I will close with a brief explanation on how I have decided to score this movie. Rather than going for the full blown nine out of ten that it probably deserves, I feel it would be like marking the merits of the first act and part of the second. Instead, a wholly warranted eight has been awarded and if David Yates can maintain the intensity, emotion and overall tension that has been building throughout this release, I should think we will all be in for a marvellous treat next summer.
19th November 2010
The Scene To Look Out For:
Two scenes in particular come to mind. The first requires Hermione to blurt out a great deal of exposition in the form of a children’s story, explaining what the deathly hallows are. This piece is presented as a rather well executred animated segment – granted Hellboy II: The Golden Army did it better but it was certainly a welcome treat. The second is Harry, Ron and Hermione infiltrating the Ministry Of Magic. From the Nazi-esque interrogations and propaganda posters, to the random spurts of humour regarding the body-swaps, the whole thing is done rather well. What makes it particularly stand out, however, is the charged climax and escape, largely due to Peter Mullan’s brief but incredible performance.
As stated above, of the cameo roles, Peter Mullan does a great job as the death eater, Yaxley. But a word needs to be said about Dobby (voiced by Toby Jones). I fucking hated Dobby in Chamber Of Secrets . . I mean, I really loathed that son of a bitch. With the likes of Gollum appearing in The Two Towers, I was horrified to see this pitiful CG excuse of ears and wrinkles masquerading as a character. He wasn’t funny, he was just really really really fucking annoying. So, when he reappeared in this film, I was instantly impressed by the fact that he looked genuinely impressive. Furthermore (I have no idea how), they managed to not only make him funny and appealing but also an incredibly welcome highlight to the plot proceedings.
“I think we should close his eyes, don’t you? There, now he could be sleeping”

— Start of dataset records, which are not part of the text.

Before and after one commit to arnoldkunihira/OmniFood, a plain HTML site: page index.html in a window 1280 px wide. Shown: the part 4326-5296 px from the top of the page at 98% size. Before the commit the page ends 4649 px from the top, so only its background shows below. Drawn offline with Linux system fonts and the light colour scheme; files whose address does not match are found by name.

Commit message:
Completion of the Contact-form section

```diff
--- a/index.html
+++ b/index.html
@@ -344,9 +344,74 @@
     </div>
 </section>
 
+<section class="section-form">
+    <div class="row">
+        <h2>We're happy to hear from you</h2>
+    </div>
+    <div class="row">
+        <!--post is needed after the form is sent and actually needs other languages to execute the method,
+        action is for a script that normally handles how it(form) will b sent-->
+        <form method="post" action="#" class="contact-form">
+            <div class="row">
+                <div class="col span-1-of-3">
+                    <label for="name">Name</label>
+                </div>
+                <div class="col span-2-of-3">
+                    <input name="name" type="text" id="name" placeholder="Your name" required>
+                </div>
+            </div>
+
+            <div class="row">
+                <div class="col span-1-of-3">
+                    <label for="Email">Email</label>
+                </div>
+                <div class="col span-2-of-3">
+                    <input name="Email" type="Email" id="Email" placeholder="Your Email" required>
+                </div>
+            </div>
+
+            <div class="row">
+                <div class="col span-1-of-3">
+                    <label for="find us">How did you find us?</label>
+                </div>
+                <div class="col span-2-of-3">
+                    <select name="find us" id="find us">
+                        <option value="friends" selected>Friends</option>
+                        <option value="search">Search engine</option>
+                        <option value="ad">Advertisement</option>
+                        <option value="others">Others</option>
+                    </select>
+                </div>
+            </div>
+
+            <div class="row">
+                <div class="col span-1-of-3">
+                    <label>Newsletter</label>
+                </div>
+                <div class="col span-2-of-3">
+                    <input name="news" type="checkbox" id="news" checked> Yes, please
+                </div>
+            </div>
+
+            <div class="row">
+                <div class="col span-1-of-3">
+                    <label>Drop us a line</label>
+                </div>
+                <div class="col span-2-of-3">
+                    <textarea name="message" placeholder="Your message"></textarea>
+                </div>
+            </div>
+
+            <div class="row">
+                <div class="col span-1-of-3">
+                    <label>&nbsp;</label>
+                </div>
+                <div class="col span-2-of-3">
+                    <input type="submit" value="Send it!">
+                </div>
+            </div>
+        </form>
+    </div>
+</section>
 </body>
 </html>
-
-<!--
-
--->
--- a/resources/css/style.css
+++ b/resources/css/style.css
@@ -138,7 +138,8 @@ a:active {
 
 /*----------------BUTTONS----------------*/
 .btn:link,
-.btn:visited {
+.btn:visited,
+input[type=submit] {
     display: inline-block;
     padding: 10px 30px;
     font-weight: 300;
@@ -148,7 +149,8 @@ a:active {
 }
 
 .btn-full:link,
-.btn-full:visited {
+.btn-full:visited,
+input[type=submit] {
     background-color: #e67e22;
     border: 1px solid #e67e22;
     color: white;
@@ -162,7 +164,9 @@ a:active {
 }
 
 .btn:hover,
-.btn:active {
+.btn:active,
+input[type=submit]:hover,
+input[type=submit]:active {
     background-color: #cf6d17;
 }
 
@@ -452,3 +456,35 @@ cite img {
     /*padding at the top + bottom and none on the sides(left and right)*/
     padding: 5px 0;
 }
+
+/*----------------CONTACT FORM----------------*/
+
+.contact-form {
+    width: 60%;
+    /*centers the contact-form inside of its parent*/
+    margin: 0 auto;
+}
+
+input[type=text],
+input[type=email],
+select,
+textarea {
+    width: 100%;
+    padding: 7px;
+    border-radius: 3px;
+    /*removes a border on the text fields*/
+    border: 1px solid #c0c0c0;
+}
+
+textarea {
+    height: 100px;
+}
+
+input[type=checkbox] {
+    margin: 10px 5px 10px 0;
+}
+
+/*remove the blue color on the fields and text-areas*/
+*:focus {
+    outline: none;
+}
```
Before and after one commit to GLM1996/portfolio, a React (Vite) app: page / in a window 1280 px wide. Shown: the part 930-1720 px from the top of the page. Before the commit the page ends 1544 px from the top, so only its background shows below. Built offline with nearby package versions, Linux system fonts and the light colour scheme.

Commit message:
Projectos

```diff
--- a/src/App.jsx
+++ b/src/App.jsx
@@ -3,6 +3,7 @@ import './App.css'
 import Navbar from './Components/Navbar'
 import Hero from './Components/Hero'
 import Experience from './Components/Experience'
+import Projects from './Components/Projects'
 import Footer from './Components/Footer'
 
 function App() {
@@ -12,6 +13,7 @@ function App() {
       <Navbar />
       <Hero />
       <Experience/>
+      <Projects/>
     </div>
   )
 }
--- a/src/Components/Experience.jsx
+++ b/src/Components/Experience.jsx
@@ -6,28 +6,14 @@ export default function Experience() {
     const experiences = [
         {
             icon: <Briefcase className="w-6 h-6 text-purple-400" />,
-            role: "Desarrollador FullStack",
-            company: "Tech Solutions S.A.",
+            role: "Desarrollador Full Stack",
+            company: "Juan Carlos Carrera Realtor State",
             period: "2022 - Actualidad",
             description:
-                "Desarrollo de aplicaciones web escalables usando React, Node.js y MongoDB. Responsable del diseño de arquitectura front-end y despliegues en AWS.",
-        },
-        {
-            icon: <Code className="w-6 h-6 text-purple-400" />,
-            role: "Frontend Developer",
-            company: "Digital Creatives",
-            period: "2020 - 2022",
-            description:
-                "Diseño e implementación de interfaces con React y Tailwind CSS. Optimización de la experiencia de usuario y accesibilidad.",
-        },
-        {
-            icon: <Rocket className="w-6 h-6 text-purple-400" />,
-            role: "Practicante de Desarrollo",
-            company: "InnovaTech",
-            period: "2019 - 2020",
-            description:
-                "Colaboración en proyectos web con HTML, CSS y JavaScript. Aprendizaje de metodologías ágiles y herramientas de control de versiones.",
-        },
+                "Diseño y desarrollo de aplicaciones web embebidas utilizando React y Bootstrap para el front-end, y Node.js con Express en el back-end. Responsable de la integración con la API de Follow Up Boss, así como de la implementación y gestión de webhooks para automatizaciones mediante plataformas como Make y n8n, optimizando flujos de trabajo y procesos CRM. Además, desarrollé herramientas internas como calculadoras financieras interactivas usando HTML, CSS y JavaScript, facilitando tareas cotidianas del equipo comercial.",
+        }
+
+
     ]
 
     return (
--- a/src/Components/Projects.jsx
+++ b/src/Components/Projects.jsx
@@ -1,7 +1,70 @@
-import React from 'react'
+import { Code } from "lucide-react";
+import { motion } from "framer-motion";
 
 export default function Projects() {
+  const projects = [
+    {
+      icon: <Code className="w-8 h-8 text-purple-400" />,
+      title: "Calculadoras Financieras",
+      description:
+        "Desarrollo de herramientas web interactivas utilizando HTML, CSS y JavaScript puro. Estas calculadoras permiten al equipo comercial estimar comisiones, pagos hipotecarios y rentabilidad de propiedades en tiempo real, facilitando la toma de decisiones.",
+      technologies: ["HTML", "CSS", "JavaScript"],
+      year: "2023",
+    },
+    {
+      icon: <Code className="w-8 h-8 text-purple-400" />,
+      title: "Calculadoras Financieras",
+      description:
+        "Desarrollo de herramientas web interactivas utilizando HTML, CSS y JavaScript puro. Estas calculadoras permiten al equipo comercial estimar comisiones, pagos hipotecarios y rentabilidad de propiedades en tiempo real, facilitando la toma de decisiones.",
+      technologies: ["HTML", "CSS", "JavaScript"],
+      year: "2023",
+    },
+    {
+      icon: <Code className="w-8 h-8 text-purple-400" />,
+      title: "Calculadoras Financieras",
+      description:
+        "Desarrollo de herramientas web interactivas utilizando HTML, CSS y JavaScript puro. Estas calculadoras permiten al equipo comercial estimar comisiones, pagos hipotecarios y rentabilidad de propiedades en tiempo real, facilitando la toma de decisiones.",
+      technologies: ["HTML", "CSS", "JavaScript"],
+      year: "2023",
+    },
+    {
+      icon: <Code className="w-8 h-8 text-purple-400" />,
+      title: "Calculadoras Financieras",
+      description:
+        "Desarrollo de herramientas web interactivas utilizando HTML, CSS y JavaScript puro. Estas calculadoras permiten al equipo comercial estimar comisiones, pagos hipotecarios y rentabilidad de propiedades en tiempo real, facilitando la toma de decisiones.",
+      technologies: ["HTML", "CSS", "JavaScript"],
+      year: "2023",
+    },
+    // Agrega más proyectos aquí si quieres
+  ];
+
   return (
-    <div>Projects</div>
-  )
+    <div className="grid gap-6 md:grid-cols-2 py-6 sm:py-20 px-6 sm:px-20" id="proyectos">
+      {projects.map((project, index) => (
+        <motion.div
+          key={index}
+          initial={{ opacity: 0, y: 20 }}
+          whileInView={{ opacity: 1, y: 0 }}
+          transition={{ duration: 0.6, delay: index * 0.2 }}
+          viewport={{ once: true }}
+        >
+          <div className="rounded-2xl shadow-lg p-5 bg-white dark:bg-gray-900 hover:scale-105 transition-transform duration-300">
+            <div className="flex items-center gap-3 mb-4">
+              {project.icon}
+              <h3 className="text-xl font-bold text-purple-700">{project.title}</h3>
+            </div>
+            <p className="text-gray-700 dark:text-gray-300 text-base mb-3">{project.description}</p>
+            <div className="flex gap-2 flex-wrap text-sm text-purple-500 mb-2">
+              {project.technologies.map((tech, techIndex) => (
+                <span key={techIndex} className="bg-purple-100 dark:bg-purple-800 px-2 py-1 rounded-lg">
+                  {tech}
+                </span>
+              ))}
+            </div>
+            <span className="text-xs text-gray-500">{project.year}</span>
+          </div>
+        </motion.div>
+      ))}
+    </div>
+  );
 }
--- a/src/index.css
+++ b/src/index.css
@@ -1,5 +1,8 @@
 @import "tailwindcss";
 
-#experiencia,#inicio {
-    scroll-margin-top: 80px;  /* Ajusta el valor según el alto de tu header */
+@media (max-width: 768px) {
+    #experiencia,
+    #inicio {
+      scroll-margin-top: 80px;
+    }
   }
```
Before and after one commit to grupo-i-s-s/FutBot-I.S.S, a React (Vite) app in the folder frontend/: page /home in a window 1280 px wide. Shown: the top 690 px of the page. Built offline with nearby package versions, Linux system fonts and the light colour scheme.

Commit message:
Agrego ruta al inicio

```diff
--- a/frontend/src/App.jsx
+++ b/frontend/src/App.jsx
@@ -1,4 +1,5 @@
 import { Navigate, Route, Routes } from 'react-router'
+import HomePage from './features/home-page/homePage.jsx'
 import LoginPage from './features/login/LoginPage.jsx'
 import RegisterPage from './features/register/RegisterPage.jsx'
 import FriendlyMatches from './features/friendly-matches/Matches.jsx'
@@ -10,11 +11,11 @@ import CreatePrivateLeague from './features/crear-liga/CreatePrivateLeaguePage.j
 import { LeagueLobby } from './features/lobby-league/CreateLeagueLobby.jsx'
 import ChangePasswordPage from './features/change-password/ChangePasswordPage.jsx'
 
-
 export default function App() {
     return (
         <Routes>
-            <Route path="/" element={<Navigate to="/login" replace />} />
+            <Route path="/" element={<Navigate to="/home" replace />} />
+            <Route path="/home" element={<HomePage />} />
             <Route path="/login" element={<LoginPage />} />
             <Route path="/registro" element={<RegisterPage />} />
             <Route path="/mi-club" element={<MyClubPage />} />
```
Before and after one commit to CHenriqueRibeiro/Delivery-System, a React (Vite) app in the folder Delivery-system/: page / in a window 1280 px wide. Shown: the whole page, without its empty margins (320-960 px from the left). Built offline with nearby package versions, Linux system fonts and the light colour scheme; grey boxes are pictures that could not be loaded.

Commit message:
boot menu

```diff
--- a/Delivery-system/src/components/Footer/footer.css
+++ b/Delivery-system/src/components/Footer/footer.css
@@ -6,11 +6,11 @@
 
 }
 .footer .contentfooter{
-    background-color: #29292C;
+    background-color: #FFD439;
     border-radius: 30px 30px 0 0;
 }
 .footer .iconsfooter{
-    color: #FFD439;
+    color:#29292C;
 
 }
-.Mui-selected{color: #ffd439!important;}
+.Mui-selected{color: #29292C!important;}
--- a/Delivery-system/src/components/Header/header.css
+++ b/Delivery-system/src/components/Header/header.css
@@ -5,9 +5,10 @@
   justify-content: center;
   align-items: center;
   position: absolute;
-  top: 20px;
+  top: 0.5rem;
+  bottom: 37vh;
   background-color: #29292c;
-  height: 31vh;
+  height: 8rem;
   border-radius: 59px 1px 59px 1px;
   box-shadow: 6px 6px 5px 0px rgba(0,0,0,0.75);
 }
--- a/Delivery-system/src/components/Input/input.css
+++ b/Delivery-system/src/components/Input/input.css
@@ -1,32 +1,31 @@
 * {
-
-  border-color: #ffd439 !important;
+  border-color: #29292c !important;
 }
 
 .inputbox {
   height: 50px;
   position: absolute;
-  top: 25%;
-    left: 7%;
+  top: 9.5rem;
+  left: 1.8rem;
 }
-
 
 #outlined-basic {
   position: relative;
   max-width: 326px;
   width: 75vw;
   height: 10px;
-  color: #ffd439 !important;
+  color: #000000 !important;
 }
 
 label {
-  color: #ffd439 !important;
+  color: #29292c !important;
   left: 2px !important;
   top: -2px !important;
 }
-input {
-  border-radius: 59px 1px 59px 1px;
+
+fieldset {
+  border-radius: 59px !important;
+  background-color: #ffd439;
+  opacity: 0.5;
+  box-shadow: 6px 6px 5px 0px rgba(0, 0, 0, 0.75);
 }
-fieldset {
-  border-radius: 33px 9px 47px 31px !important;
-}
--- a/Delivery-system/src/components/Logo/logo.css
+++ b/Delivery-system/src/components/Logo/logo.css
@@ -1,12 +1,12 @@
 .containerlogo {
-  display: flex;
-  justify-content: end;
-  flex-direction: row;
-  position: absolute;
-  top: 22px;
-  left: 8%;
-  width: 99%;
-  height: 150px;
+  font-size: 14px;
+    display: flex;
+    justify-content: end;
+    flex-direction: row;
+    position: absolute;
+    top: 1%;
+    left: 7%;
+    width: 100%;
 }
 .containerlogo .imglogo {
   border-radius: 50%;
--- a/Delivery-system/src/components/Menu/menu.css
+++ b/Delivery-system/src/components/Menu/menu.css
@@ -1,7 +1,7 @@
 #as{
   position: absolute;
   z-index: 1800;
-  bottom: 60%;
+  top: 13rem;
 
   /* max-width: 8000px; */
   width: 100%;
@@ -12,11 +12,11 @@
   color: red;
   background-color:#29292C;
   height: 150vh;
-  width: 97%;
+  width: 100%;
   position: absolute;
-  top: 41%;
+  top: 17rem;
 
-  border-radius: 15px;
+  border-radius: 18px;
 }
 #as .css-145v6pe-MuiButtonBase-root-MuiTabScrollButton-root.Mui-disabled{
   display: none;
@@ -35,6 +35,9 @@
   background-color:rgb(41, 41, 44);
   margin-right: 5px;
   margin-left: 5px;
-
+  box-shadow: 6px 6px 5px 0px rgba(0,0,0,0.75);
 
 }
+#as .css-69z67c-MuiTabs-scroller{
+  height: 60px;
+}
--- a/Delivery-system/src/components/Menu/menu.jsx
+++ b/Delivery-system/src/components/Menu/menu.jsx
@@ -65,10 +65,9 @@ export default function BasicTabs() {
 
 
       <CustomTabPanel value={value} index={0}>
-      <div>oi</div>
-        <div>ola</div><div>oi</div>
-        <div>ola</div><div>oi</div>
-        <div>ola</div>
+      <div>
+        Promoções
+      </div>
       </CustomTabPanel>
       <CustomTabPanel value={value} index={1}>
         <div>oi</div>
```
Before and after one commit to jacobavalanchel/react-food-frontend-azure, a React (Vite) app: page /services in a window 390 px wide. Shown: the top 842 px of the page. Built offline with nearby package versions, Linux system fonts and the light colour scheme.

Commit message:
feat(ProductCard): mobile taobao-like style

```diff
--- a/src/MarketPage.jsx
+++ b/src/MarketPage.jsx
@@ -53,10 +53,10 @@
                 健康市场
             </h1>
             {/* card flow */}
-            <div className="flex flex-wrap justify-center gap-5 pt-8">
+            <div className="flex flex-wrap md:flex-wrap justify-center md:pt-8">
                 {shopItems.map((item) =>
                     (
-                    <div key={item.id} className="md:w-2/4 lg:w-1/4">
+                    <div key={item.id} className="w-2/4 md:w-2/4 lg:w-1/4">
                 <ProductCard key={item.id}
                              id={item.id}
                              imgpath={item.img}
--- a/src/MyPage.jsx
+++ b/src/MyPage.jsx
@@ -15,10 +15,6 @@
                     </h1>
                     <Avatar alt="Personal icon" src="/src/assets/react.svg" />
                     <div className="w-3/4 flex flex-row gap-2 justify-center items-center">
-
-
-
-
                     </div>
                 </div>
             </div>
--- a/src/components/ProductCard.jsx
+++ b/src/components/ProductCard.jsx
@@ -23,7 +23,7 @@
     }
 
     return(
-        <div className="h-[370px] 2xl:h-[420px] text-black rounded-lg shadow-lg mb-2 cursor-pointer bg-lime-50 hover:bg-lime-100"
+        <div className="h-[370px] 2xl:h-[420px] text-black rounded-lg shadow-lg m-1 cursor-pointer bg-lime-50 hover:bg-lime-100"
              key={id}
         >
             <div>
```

In A Few Words:
“One of the best Potter offerings to date, only held down by the fact that this feels very much like half a film – which, ultimately, it is”